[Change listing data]
▼
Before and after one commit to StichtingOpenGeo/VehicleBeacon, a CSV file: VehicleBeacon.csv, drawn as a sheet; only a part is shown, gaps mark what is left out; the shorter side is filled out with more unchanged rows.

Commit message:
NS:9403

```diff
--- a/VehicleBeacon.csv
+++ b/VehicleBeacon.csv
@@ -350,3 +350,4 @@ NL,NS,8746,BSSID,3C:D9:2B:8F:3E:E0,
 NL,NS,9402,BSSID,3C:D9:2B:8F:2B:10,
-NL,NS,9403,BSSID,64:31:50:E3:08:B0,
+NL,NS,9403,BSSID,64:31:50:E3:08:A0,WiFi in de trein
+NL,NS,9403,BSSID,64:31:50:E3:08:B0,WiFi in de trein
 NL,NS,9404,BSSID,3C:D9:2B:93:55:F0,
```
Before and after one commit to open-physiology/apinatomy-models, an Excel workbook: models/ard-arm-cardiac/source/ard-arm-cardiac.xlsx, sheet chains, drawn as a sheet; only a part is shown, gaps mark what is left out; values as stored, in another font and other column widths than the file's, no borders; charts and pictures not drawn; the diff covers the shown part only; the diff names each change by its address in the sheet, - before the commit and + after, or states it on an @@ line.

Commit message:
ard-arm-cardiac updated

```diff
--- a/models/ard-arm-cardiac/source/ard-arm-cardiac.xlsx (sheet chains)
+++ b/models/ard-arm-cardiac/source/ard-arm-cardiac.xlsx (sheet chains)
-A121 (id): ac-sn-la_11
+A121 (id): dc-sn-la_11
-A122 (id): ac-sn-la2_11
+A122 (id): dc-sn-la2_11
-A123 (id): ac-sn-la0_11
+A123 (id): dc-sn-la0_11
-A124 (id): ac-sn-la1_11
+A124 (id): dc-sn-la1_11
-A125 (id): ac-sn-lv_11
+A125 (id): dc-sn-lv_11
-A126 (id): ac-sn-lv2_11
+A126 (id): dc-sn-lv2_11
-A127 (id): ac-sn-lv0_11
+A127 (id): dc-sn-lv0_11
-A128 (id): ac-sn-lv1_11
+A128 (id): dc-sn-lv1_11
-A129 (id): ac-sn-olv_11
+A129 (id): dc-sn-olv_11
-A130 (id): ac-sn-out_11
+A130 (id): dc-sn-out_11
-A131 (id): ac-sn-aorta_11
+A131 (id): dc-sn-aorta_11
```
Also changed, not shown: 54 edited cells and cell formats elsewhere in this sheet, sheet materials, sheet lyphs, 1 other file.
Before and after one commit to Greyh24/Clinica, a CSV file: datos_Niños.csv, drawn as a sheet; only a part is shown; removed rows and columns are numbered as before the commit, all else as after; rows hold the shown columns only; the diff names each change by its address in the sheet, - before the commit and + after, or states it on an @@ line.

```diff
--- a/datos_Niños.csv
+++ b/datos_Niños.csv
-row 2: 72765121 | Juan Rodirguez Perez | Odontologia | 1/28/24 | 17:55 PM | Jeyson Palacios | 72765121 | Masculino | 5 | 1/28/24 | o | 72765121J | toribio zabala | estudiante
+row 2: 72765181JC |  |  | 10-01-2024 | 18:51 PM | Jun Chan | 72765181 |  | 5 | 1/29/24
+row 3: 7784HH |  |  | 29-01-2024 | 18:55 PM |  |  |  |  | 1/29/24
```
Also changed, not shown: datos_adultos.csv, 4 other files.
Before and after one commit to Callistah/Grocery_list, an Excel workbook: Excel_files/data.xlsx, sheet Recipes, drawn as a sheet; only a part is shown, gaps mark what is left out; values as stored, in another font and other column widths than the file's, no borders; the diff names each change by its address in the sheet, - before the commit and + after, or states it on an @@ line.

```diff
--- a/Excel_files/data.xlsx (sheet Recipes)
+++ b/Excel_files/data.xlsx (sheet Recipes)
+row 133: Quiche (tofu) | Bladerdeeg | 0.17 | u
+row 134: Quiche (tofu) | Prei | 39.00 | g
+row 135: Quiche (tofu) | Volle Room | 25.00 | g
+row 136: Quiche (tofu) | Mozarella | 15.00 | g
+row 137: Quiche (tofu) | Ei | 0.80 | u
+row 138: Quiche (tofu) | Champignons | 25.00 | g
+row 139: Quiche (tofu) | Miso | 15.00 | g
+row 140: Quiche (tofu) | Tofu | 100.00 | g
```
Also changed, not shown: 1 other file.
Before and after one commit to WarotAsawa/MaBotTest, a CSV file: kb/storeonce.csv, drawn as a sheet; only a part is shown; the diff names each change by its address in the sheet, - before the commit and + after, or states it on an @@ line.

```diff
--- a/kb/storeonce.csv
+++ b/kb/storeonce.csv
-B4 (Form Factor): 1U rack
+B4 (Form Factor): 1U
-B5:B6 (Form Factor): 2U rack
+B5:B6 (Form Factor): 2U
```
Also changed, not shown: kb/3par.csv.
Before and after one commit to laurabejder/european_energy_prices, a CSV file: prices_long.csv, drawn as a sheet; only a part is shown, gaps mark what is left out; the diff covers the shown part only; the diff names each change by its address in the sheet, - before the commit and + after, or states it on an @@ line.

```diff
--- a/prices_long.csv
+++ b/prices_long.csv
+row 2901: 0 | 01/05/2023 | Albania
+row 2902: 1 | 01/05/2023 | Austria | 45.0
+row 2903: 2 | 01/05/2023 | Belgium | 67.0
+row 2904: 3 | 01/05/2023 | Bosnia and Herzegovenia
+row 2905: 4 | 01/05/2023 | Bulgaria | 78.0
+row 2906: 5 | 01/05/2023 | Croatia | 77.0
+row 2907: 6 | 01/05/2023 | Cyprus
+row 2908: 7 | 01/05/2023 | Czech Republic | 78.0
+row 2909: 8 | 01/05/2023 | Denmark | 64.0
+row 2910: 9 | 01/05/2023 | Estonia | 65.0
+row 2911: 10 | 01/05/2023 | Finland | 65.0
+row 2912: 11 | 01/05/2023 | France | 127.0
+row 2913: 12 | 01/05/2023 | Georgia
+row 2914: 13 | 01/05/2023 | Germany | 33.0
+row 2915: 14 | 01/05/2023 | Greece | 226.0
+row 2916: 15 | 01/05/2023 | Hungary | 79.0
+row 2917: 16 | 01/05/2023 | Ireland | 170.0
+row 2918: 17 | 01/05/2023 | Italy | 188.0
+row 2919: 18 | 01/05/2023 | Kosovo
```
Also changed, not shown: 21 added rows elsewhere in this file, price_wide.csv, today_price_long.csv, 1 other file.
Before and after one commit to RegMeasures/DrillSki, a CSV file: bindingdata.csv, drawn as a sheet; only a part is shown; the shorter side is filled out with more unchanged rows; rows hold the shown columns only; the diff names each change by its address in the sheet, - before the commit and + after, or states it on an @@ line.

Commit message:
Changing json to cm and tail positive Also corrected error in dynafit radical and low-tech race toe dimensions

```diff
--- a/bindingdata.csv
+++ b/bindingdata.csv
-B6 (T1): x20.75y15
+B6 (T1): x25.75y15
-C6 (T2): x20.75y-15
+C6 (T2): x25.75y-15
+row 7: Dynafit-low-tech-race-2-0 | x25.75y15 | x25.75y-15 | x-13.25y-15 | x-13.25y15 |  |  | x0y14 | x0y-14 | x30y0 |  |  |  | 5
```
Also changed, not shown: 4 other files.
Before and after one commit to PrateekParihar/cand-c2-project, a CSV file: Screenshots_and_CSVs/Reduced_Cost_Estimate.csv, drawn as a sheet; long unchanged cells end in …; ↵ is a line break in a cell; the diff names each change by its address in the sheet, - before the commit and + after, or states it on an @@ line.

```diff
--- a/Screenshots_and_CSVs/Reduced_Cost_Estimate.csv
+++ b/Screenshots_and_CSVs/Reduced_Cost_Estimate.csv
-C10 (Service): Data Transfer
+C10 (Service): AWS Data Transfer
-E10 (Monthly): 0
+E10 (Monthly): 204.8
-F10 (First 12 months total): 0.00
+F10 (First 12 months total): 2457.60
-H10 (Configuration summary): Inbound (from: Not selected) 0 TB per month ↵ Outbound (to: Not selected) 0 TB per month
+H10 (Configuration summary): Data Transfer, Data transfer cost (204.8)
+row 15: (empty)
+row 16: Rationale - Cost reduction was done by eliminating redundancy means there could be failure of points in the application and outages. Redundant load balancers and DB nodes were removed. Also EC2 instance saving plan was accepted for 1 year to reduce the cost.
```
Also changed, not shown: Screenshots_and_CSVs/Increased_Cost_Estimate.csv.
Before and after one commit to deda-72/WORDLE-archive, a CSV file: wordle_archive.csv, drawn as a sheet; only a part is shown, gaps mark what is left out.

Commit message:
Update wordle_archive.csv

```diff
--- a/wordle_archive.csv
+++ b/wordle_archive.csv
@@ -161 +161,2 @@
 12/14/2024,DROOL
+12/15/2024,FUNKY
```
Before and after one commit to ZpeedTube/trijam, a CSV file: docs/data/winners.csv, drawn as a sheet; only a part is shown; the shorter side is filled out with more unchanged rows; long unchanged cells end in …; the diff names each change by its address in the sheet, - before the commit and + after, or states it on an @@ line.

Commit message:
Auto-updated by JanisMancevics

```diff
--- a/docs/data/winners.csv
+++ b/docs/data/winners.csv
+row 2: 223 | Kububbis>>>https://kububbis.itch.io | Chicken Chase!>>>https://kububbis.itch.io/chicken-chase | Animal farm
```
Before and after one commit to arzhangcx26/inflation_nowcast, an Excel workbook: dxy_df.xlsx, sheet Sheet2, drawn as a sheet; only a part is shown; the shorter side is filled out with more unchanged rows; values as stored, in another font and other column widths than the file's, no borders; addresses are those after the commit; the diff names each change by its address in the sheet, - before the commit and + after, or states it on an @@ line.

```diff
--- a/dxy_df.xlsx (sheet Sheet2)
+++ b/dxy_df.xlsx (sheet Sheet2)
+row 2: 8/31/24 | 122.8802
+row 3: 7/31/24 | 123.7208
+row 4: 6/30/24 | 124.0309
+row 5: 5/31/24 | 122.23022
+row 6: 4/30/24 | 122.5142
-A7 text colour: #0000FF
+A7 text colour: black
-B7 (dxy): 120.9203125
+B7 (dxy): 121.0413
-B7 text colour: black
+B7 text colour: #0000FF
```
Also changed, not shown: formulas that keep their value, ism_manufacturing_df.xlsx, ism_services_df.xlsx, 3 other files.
▲
In the entries above, work out how many lines contain the string "text", and give only that number.

### EXERCISE ANSWER
4